2. The original “Automobiles” data set is accessible at the UCI Machine Learning Repository (http://archive.ics.uci.edu/ml). This data was assembled by Jeffrey C. Schlimmer, using as source the 1985 Model Import Car and Truck Specifications, 1985 Ward’s Automotive Yearbook. The current file “cars.csv” is based on all 205 observations of the original data set. We selected 17 of the 26 variables available in the original source.

3. Indeed, if you scan the CSV file directly by opening it with a spreadsheet then every now and again you will encounter this symbol.

4. If the rate of an Exponential measurement is $$\lambda$$ then the rate of the minimum of $$n$$ such measurements is $$n\lambda$$.

5. The expression for generating a sample is “rexp(201,1/12000)
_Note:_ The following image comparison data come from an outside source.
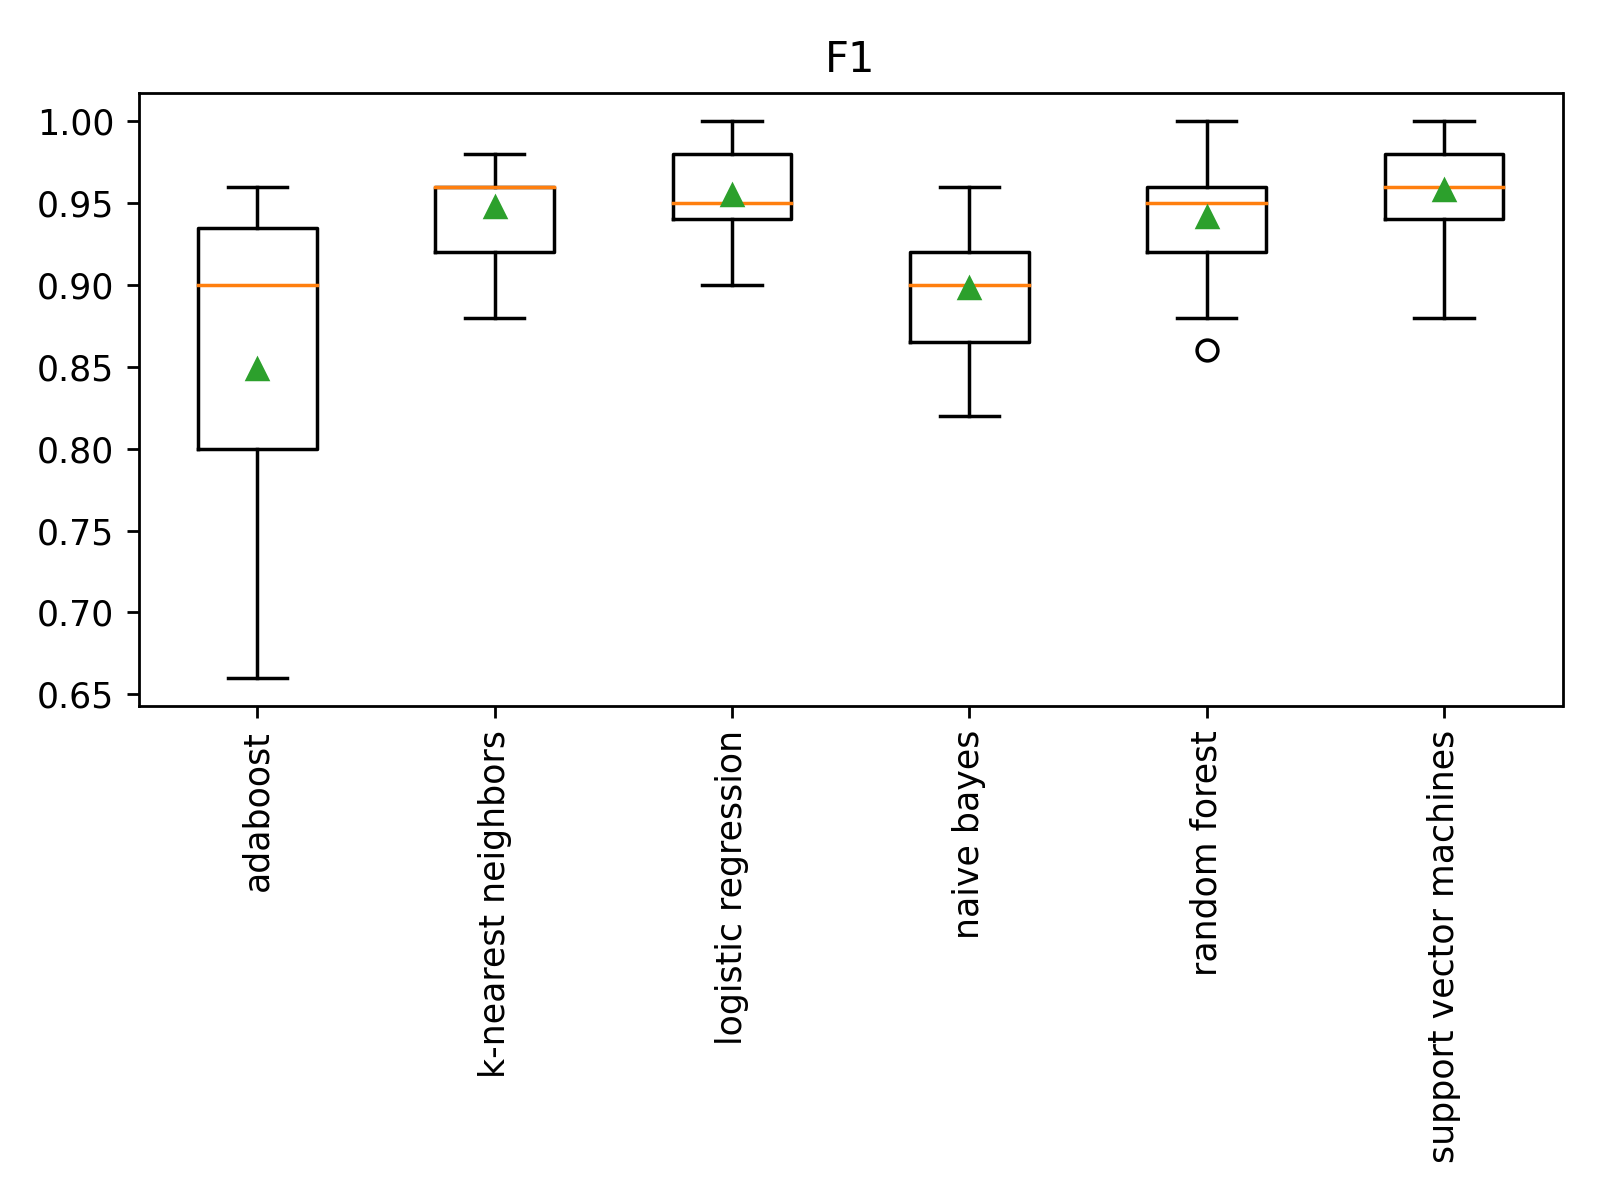
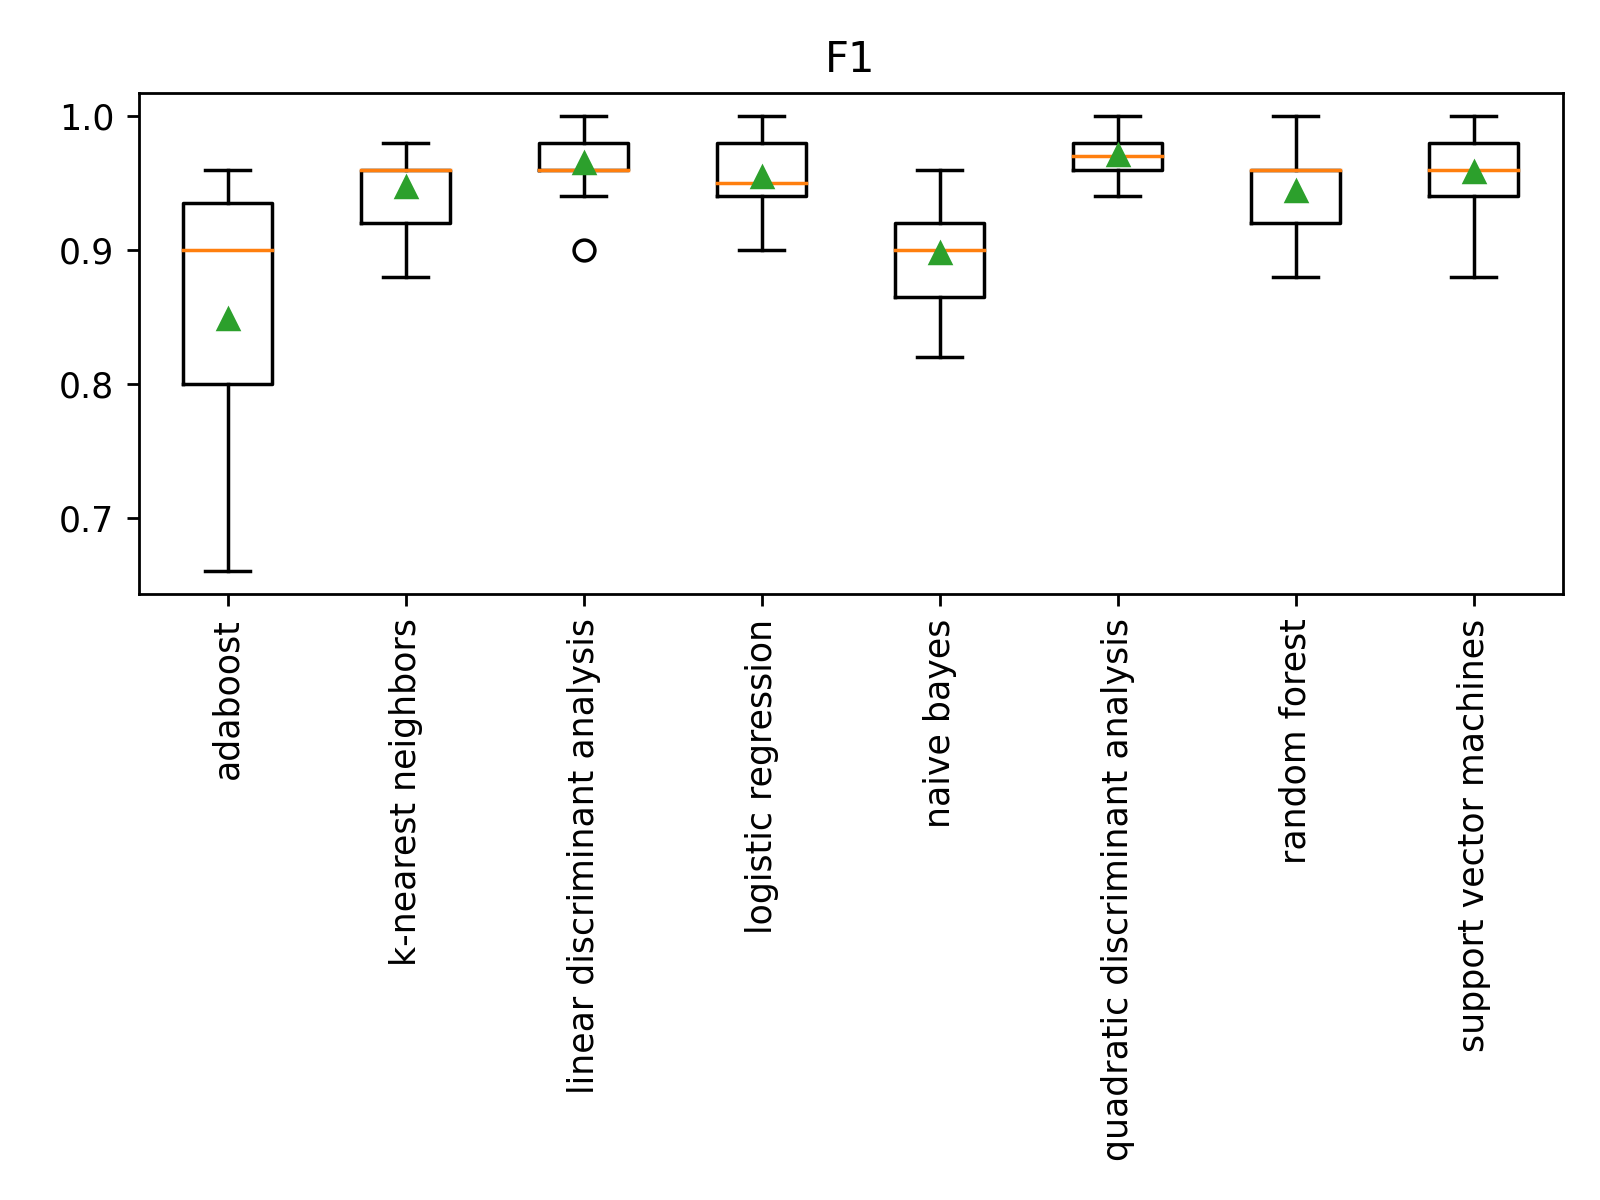
tried linear and quadratic da in kfold cv

diff --git a/3final_kfoldcv_classification.py b/3final_kfoldcv_classification.py
@@ -59,9 +59,12 @@ ada = AdaBoostClassifier()
 rf = RandomForestClassifier(class_weight='balanced')
 nb = GaussianNB()
 svm = SVC(probability=True, class_weight='balanced')
+lda = LinearDiscriminantAnalysis()
+qda = QuadraticDiscriminantAnalysis()
 
 models = {'logistic regression':logit, 'k-nearest neighbors':knn, 'adaboost':ada,
-           'random forest':rf, 'naive bayes':nb, 'support vector machines':svm}
+           'random forest':rf, 'naive bayes':nb, 'support vector machines':svm,
+           'linear discriminant analysis': lda, 'quadratic discriminant analysis':qda}
 
 metrics_functions = {
 'accuracy':get_balanced_accuracy,
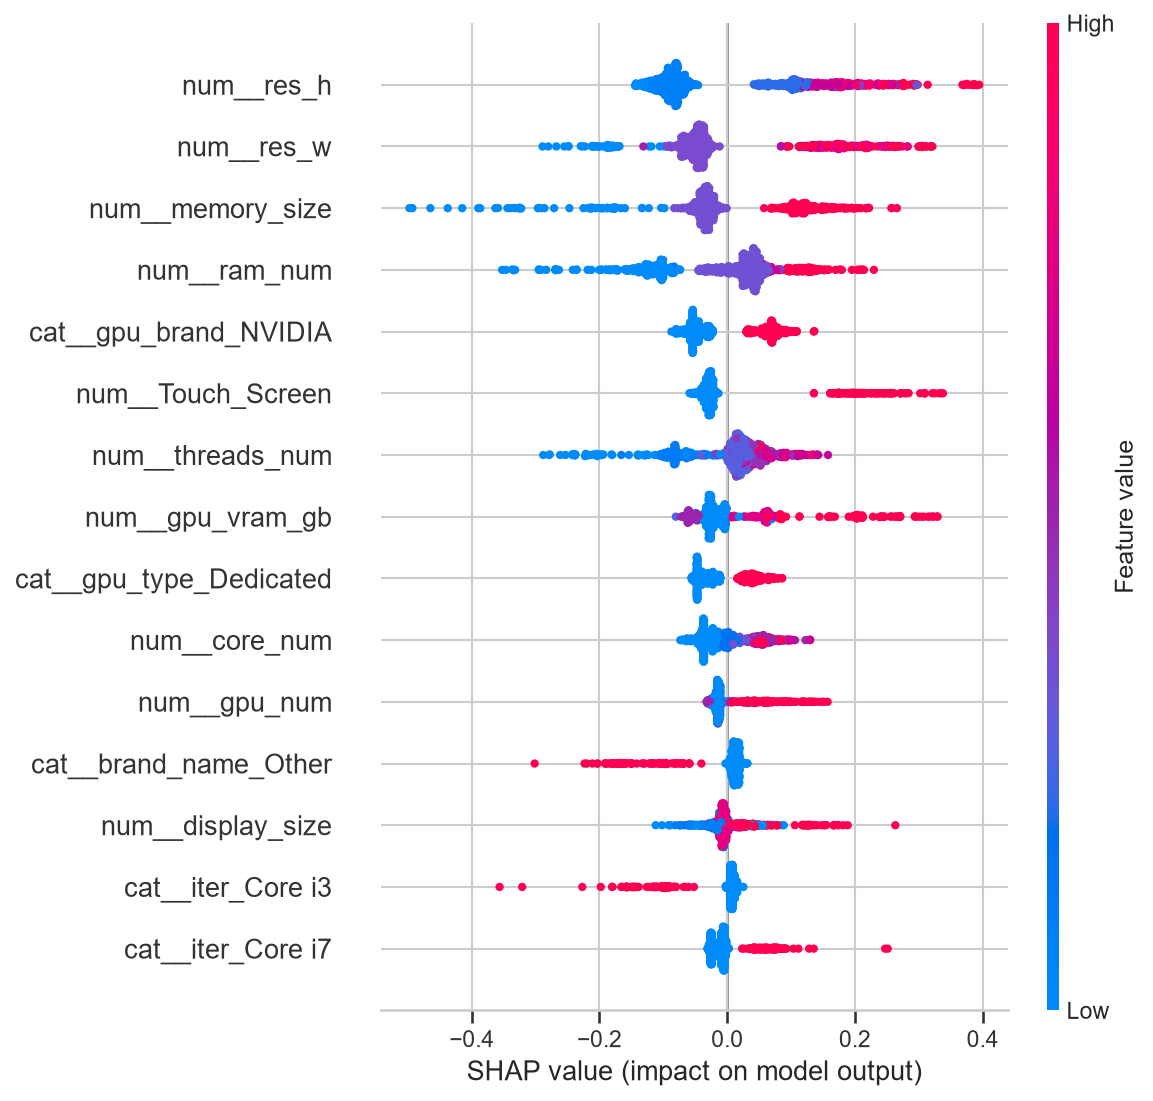
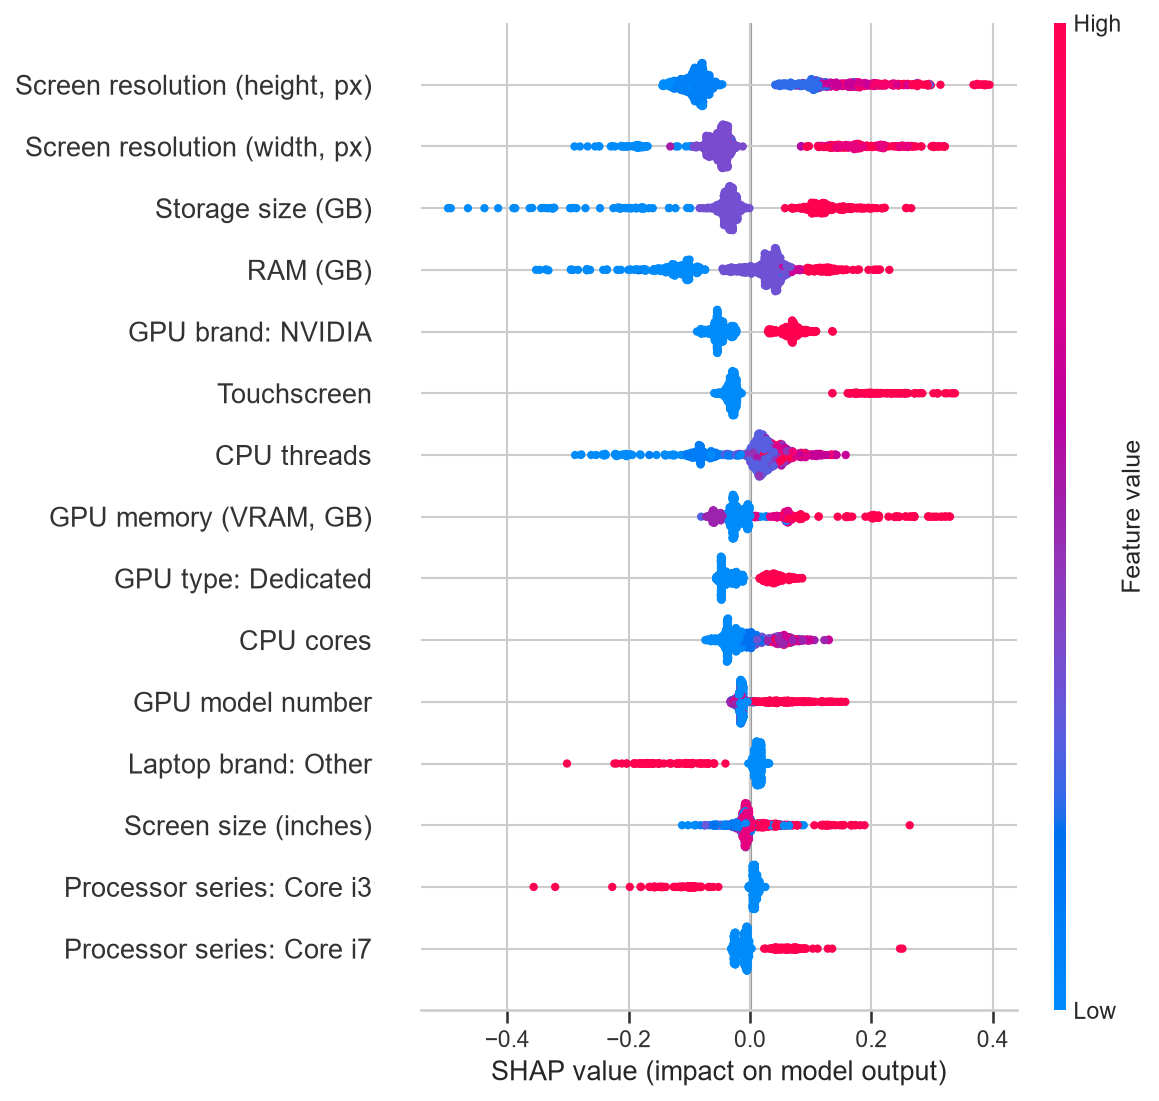
Merged resolution columns in SHAP chart

diff --git a/README.md b/README.md
@@ -51,7 +51,7 @@ The ranges are calibrated on the same listings, so on genuinely new laptops fewe
 
 ## What drives price (SHAP)
 
-- Screen resolution ranks first, followed by CPU series, brand, GPU brand, storage and RAM.
+- Screen resolution (width, height and megapixels combined) ranks first by a wide margin, followed by CPU series, brand, GPU brand, storage and RAM.
 - Very small storage pulls the prediction down hard; the highest resolutions push it up by up to roughly 50%.
 - GPU features overlap (VRAM and GPU model number correlate at 0.92), so SHAP splits the credit between them.
 - Touchscreen laptops are 11% of the listings and have a much higher median price (₹127,990 vs ₹63,289). Treat this as a marker of higher-end models, not a causal effect.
6. In the case where the simulated averages are stored in the sequence “X.bar” then we may use the expression “mean(abs(X.bar - 12000) <= 1.96*0.0705*12000)” in order to compute the relative frequency.

7. With the expression “runif(100,3,7)”.

8. If the sample is stored in an object by the name “X” then one may compute the mid-range statistic with the expression “(max(X)+min(X))/2”.

9. The $$p$$-percentile of a sequence is a number with the property that the proportion of entries with values smaller than that number is $$p$$ and the proportion of entries with values larger than the number is $$1-p$$.

10. If the simulated values of the statistic are stored in a sequence by the name “mid.range” then the 0.025-percentile and the 0.975-percentile of the sequence can be computed with the expression “quantile(mid.range,c(0.025,0.975))”.

11. Vallbona, Carlos, Carlton F. Hazlewood, and Gabor Jurida. (1997). Response of pain to static magnetic fields in postpolio patients: A double-blind pilot study. Archives of Physical and Rehabilitation Medicine 78(11): 1200-1203.